Daniel Elliott, Ph.D., a senior consultant and an environmental engineer for Geosyntec based in New Jersey, will present an invited lecture on nanoremediation this week in Vienna, Austria.
The lecture, "Differential Reactivity of nZVI Towards Lindane — Implications for QA/QC and Field Scale Use," is part of the 2nd Annual Meeting of the NanoRem Consortium, being held April 7-9, 2014, at the University of Vienna.
Dr. Elliott, a member of NanoRem's Project Advisory Group, was invited to present the lecture by his colleague Thilo Hofmann, Ph.D., of the University of Vienna. Both are members of NanoRem, an international consortium comprised of university, national laboratory, and industry partners investigating the application and implications of environmental nanotechnology solutions for impaired properties in the European Union. Dr. Hofmann, a professor and dean in the University of Vienna's Department of Environmental Geosciences, is the principal investigator for NanoRem's Work Package 4, which focuses on the fate and transport of engineered nanoparticles in the environment.
Nanoremediation refers to the use of various materials at the nano-scale used to improve or enhance a contaminated site in such a way as to prevent, minimize, or mitigate damage to human health or the environment.
For NanoRem, these materials include surface-modified, nanoscale zero-valent iron (nZVI), carboiron, and various nanoscale iron oxides which, by virtue of their particle size (on the order of 100 nm or less), offer significantly enhanced reactivity and potentially improved selectivity for recalcitrant contaminant classes, including chlorinated solvents, pesticides, and redox-amenable metals.
Dr. Elliott's lecture will begin with an overview of the Love Canal Superfund project in New York, where lindane — and the benzene hexachlorides as a class — was among the most prevalent contaminants. He will then discuss how nZVI technology is well suited to treat recalcitrant organohalides such as lindane as well as nZVI's role in NanoRem activities.

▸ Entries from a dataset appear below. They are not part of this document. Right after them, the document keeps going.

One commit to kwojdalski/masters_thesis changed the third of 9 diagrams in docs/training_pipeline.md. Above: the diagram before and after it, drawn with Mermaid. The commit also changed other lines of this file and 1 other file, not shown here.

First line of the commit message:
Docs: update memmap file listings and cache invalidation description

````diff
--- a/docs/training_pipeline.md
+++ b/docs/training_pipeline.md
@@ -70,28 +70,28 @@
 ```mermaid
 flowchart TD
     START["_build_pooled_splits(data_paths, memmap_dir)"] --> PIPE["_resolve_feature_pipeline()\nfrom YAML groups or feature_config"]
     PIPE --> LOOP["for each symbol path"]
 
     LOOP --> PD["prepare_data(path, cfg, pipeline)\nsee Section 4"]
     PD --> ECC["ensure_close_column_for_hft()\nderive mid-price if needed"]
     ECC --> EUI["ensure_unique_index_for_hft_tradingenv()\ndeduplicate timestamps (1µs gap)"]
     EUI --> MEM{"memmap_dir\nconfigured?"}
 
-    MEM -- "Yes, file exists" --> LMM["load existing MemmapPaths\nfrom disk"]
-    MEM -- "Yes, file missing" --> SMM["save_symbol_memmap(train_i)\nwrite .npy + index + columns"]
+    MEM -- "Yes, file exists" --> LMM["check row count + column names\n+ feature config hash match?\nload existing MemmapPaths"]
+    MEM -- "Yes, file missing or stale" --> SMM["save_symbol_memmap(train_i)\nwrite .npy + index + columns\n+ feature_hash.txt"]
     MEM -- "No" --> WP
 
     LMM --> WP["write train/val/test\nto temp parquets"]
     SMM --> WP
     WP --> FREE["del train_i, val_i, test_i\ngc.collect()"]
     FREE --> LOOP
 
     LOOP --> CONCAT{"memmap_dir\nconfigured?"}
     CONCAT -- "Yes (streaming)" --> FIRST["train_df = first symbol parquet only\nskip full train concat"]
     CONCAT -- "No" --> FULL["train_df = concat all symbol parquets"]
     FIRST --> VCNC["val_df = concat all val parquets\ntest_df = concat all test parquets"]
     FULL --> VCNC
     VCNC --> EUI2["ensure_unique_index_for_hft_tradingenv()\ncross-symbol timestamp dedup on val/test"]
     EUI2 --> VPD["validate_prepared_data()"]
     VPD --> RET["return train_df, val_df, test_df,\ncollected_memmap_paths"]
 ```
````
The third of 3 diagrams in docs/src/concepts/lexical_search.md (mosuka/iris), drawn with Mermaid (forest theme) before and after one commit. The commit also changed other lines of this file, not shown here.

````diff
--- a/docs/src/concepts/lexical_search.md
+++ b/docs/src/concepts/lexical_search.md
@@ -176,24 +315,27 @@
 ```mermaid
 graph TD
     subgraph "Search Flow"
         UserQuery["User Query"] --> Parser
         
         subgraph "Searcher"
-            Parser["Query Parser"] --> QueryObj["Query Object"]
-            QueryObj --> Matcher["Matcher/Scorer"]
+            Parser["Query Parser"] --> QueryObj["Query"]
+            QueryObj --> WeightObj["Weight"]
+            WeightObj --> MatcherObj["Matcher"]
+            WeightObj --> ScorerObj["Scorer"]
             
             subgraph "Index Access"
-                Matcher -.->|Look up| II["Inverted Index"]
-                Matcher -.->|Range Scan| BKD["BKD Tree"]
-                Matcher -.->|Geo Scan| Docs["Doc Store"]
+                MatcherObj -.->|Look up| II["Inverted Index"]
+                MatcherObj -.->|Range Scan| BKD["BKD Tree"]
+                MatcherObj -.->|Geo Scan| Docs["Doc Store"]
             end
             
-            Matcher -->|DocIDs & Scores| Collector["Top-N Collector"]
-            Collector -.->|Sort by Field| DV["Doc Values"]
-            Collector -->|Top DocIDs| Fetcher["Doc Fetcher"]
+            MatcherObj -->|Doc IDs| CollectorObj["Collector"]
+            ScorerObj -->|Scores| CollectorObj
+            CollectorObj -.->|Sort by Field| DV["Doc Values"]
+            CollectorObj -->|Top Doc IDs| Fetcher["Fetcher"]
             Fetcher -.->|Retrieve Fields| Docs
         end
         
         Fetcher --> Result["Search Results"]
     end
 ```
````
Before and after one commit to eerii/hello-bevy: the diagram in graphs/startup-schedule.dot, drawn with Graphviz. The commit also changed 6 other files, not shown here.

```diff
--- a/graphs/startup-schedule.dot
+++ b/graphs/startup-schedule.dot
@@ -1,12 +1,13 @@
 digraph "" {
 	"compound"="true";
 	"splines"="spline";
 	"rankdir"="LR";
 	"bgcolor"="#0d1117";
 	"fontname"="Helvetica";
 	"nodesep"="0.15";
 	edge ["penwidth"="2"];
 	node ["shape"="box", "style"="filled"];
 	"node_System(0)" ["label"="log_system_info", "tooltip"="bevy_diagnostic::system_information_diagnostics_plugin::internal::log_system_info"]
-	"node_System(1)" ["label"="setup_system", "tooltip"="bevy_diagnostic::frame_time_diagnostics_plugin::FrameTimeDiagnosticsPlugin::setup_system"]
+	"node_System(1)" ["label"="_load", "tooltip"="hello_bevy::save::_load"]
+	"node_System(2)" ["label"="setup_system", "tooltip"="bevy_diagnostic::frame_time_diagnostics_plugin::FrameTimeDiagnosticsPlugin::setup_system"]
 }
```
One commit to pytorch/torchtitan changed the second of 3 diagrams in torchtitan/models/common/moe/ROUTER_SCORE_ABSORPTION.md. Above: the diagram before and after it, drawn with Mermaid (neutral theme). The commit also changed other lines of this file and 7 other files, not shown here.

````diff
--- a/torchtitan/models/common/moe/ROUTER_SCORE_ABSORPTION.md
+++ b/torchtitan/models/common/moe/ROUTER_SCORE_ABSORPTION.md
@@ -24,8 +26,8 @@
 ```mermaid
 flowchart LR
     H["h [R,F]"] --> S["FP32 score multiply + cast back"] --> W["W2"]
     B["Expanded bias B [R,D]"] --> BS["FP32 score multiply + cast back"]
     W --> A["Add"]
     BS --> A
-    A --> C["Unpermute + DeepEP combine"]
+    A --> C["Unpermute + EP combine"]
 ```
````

Together with nZVI pioneer Wei-xian Zhang, Ph.D., Dr. Elliott played a key role in the development and applications of nZVI technology and has been involved in numerous bench-scale and field-scale applications since the late 1990s.